Away from the stories you’ll be told - the bullying and how you should behave, particularly if you are a form one, there are some rules that some schools impose that are just archaic. As the students got admitted, some schools mandated that all girls shave their hair completely. 

Videos circulated widely on social media with many stating that the rule is barbaric and colonial. In fact, a few years ago, a petition was started to get the Ministry of Education to reign in on the issue. 

The schools on the other hand argue that maintaining long hair affects student performance. I know, we are all wondering where the correlation actually is. The assumption insinuates that girls with long hair are academic dwarfs and the opposite applies, but we all know that it’s not true.

In this piece, we look at some of the damaging effects of the no-hair policy. 

Where Did This Idea Come From?

Before we delve into that, let’s understand where this idea stems from. Many people argue that it’s been carried over from colonial times when Africans were forced to abandon some of their cultural practices and even forced to rethink their appearance. 

One way of doing that was by having their hair cut as it was deemed to be untidy and unattractive. It is appalling that the education system still goes by these rules and even defends them. 

Let’s now look at the damaging effects of the no-hair policy.  

You Cannot Be Beautiful and Intelligent.

We have constantly been told that hair is a distraction and that for someone to produce optimum results, they have to look like plain Jane. These schools have never provided evidence of any correlation between long hair and poor performance. It is an assumption and one that’s meant to control women’s bodies.

It insinuates that women cannot be both attractive and intelligent. In fact, it reinforces this stereotype that is already so pervasive in our society. Some women are already missing out on opportunities because they are deemed to be too beautiful to think even if they meet and qualify for a role. A good number are thought to charm their way to the top because society has decided that you cannot both be beautiful and knowledgeable. 

Women who aren't as keen on beauty and makeup are almost always considered to be intelligent. We can see where such ideas are developed. 

Beauty Is Damaging.

The argument that students with long hair waste time looking at themselves in the mirror doesn’t hold. Reflect back to when you were in school, a lot of ‘time wasters’ as they are classified had already been eliminated. 

School-going girls are not allowed to wear makeup or wear braided hairstyles or do anything fancy. Even the uniforms are a size or two bigger. Thus, combing out their natural hair cannot take a significant portion of their study time. Neatness doesn’t mean not having hair. It means being presentable from head to toe, with or without hair.

Shaming Women.

The other myth is that students with long hair are a distraction. Well, everyone is different. Some have been endowed with beautiful hair and others have not. Why should the former be penalised? 
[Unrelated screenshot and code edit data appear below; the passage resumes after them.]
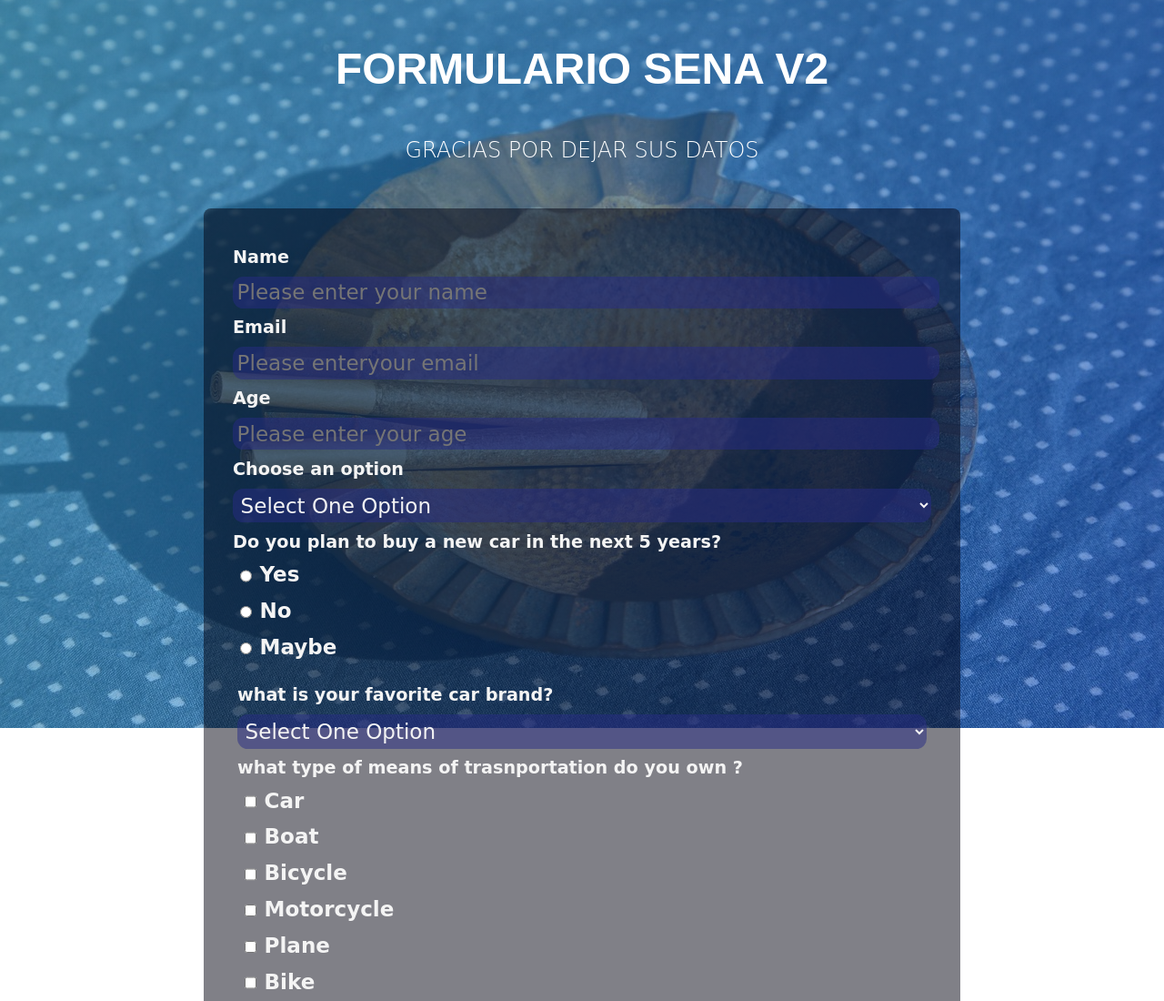
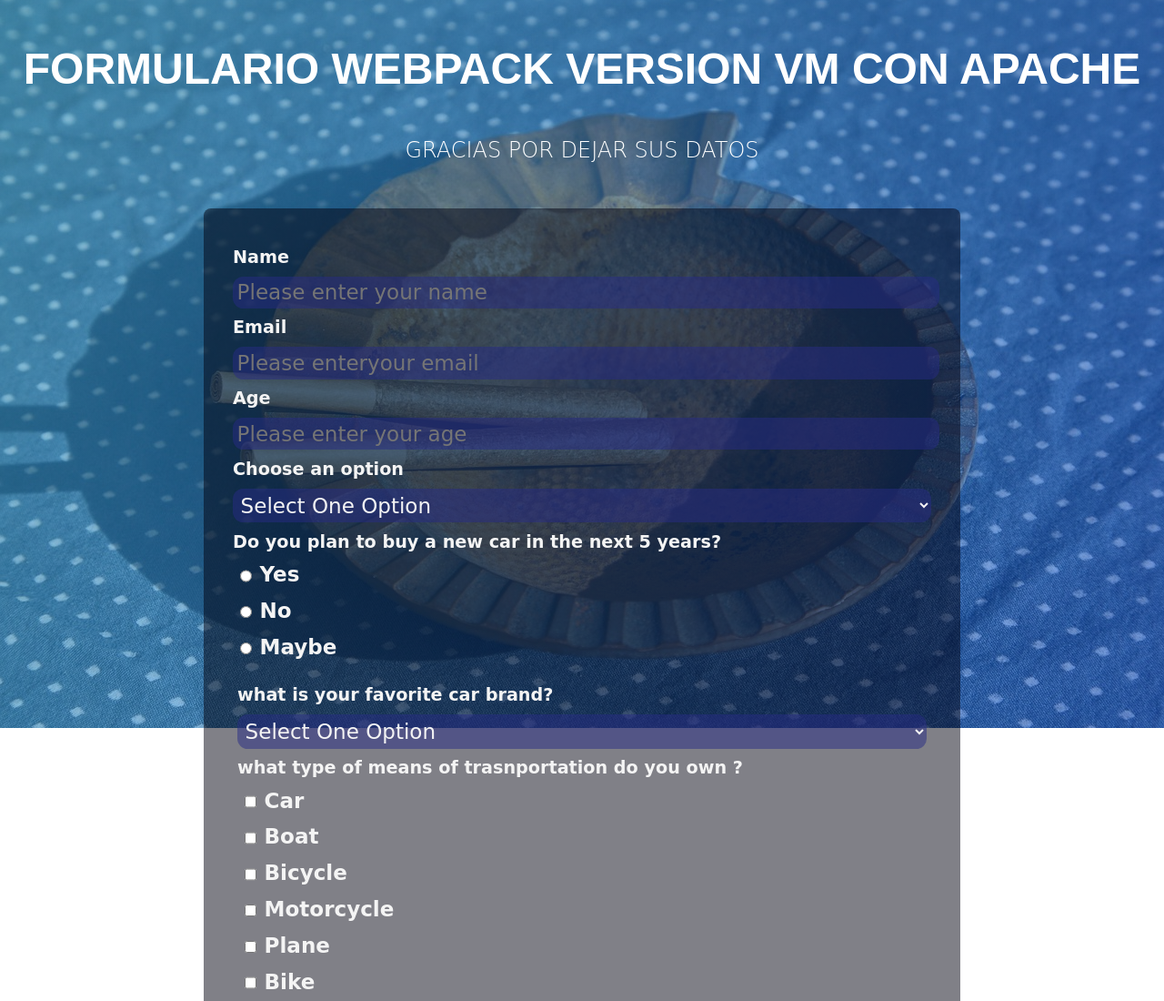
Before and after one commit to soy9703/formularioFinal, a website built with webpack: page src/index.html in a window 1280 px wide. Shown: the top 1100 px of the page at 91% size. Built offline with nearby package versions, Linux system fonts and the light colour scheme.

Commit message:
:sparkles: subiendo workflow apache

```diff
--- a/src/index.html
+++ b/src/index.html
@@ -6,7 +6,7 @@
     <title>Formulario  FINAL</title>
 </head>
 <body>
-    <h1 id="title">FORMULARIO SENA V2</h1>
+    <h1 id="title">FORMULARIO WEBPACK VERSION VM CON APACHE</h1>
     <p id="description">
     GRACIAS POR DEJAR SUS DATOS
     </p>
```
Admiration is a trait that will not go away any time soon. What’s wrong with other students complimenting their classmates for having good hair? If someone is not concentrating in class as a result, deal with the student in question. 

These girls will eventually leave high school and go into a world where other women dress to the nines and wear weaves and the latest brands. Instead of sheltering them from this obvious reality, teach them how to handle it. Let them realise that differences exist and learn to cope with them as early as possible. 

Do you wonder why some women dislike other women simply because of their choice of dressing? They have been conditioned to think that certain looks are ok while others are not. 
It’s time that our schools re-evaluate some of the policies they enforce. Are they actually helpful or harmful?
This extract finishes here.